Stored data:
╭──

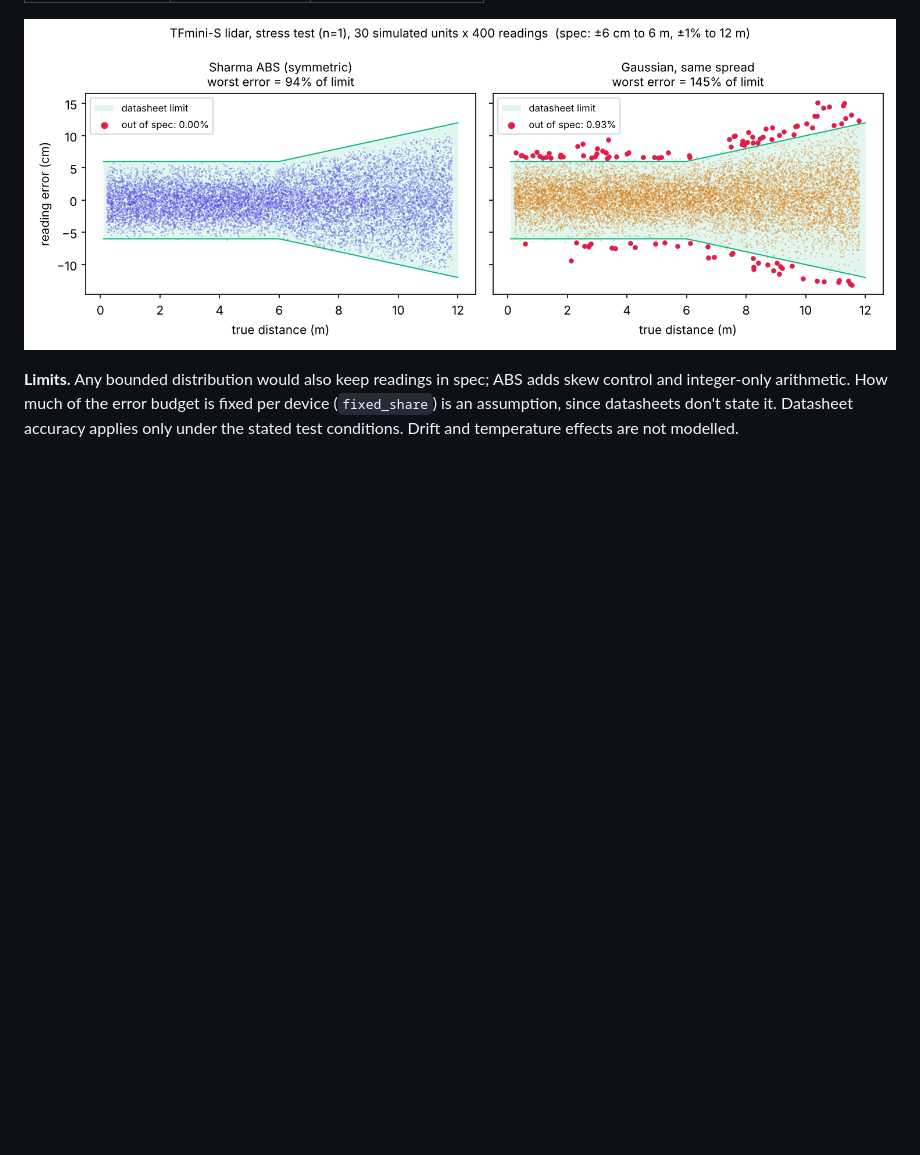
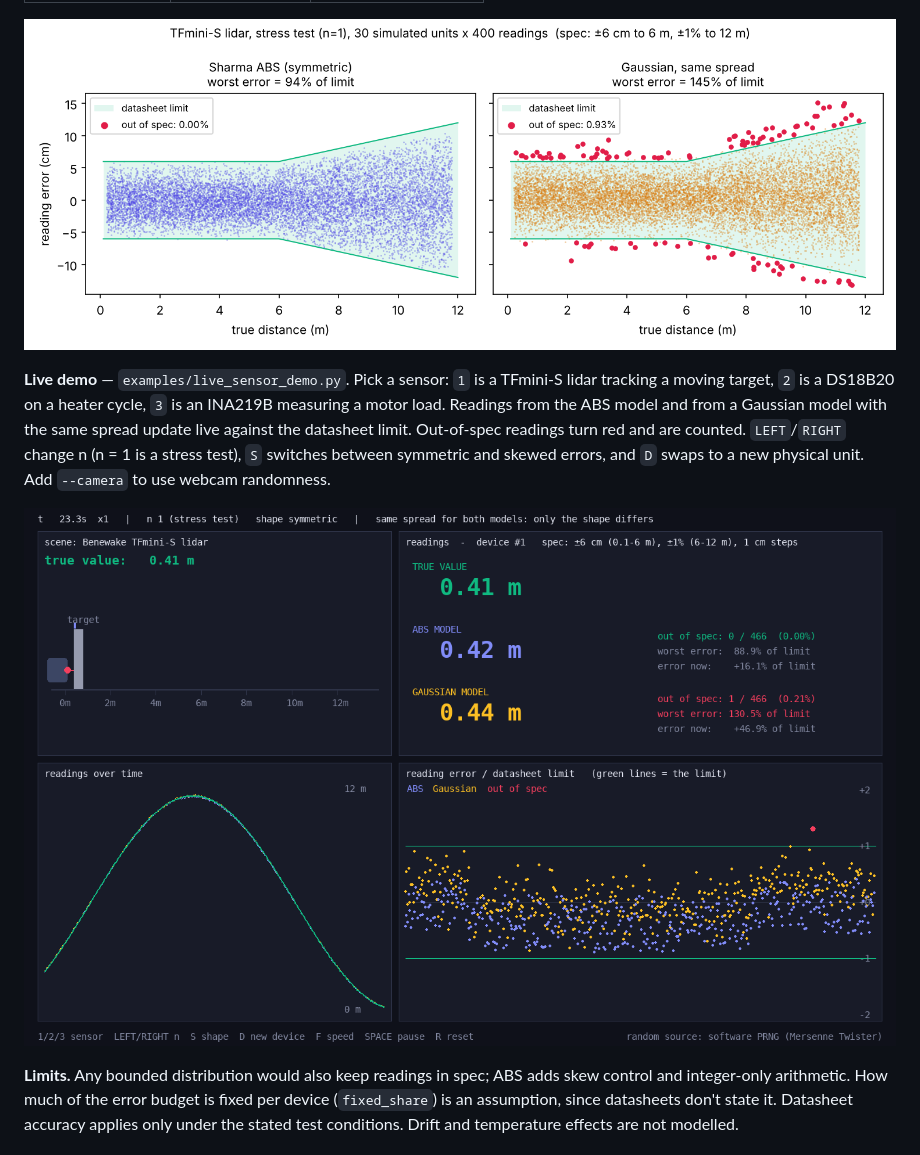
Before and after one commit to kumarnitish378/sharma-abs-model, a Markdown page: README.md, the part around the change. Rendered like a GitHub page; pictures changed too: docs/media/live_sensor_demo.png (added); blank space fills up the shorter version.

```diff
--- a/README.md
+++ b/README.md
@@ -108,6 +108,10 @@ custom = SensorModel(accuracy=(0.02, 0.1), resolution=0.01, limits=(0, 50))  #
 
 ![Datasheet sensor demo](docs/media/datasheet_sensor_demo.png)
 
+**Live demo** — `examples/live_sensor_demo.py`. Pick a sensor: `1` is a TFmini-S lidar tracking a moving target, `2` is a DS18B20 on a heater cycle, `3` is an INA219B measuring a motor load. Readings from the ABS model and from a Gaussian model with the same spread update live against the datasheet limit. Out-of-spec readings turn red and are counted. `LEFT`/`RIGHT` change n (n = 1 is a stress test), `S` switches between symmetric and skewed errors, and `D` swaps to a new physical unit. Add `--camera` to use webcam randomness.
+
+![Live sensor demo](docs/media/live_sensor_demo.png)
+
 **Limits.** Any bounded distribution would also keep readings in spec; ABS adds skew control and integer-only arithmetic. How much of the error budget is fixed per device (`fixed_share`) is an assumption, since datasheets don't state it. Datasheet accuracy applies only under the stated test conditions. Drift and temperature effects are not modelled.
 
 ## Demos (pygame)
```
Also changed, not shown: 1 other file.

╰──
╭──

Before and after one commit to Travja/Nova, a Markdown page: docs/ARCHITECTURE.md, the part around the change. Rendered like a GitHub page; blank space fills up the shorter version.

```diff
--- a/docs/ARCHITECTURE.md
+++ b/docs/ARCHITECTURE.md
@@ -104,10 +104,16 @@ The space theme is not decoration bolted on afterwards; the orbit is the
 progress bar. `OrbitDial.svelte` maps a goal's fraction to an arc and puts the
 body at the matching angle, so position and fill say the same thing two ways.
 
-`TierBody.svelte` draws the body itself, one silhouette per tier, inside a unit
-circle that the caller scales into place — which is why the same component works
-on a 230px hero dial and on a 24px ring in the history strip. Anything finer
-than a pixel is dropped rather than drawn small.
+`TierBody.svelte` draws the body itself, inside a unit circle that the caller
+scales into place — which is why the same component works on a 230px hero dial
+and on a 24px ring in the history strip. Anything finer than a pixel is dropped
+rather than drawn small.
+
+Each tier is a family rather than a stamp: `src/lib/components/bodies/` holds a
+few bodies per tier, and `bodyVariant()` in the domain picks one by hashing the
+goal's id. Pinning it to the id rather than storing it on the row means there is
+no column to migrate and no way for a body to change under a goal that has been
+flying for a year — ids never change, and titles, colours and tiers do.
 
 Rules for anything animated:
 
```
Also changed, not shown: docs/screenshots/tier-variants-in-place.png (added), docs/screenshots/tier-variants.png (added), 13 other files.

╰──
╭──

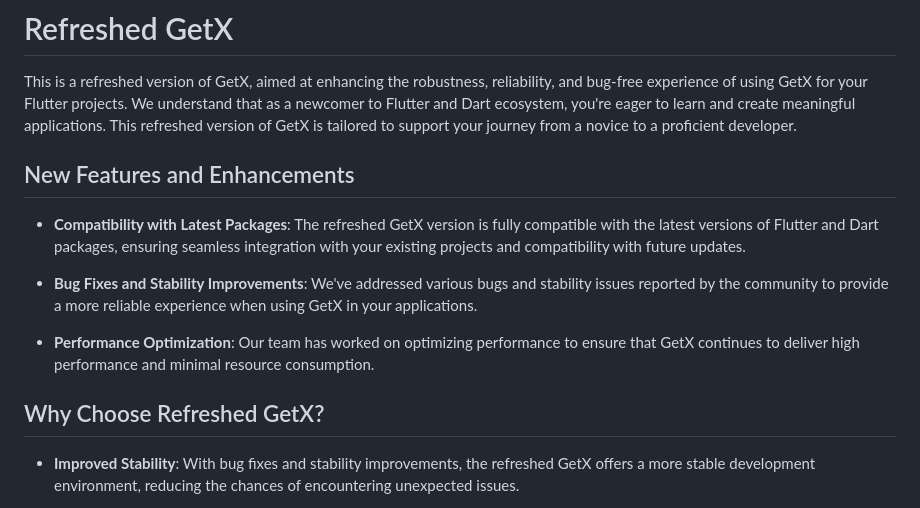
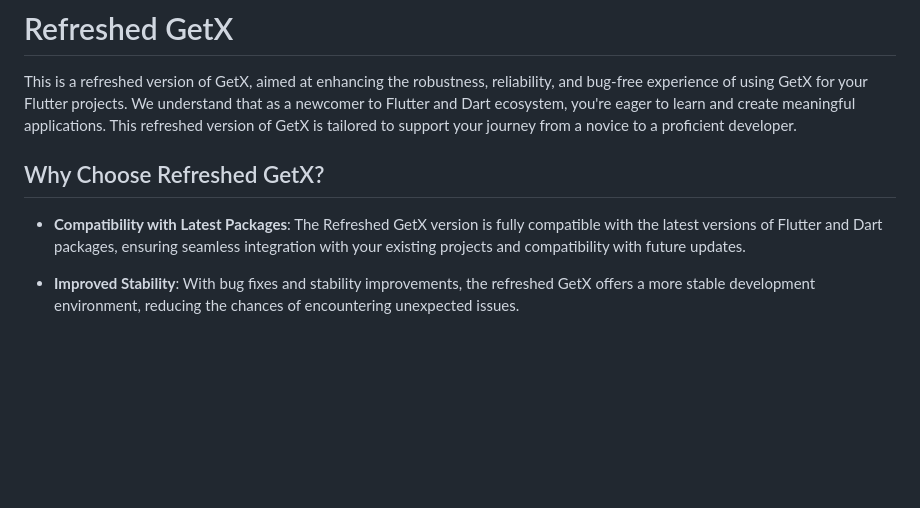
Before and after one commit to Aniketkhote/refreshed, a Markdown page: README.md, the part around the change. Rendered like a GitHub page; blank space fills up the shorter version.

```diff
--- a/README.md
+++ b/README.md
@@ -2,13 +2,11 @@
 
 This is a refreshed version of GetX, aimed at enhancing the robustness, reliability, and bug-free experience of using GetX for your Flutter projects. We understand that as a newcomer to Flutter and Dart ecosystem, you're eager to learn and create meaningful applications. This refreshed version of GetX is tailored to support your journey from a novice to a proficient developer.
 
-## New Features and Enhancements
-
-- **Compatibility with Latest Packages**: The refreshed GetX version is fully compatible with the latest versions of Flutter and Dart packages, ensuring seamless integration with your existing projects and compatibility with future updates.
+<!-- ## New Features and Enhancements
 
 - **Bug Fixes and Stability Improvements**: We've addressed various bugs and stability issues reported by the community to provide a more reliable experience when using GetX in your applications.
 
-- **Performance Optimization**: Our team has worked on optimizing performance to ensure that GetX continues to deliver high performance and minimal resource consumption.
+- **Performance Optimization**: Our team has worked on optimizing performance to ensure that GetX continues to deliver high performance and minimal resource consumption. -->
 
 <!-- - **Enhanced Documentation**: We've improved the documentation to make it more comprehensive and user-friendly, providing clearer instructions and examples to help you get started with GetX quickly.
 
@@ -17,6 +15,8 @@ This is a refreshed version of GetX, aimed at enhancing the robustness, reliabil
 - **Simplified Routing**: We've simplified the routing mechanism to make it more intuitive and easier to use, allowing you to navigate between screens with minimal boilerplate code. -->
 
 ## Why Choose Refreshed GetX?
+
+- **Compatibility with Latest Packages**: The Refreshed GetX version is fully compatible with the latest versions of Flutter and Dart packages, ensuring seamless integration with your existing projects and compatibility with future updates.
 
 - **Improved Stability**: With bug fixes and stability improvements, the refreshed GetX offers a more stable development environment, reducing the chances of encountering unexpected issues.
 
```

╰──

WHAT NEEDS TO BE DONE: Return each line of the data above that includes the word "place".

ANSWER BOX:
-circle that the caller scales into place — which is why the same component works
+scales into place — which is why the same component works on a 230px hero dial
Also changed, not shown: docs/screenshots/tier-variants-in-place.png (added), docs/screenshots/tier-variants.png (added), 13 other files.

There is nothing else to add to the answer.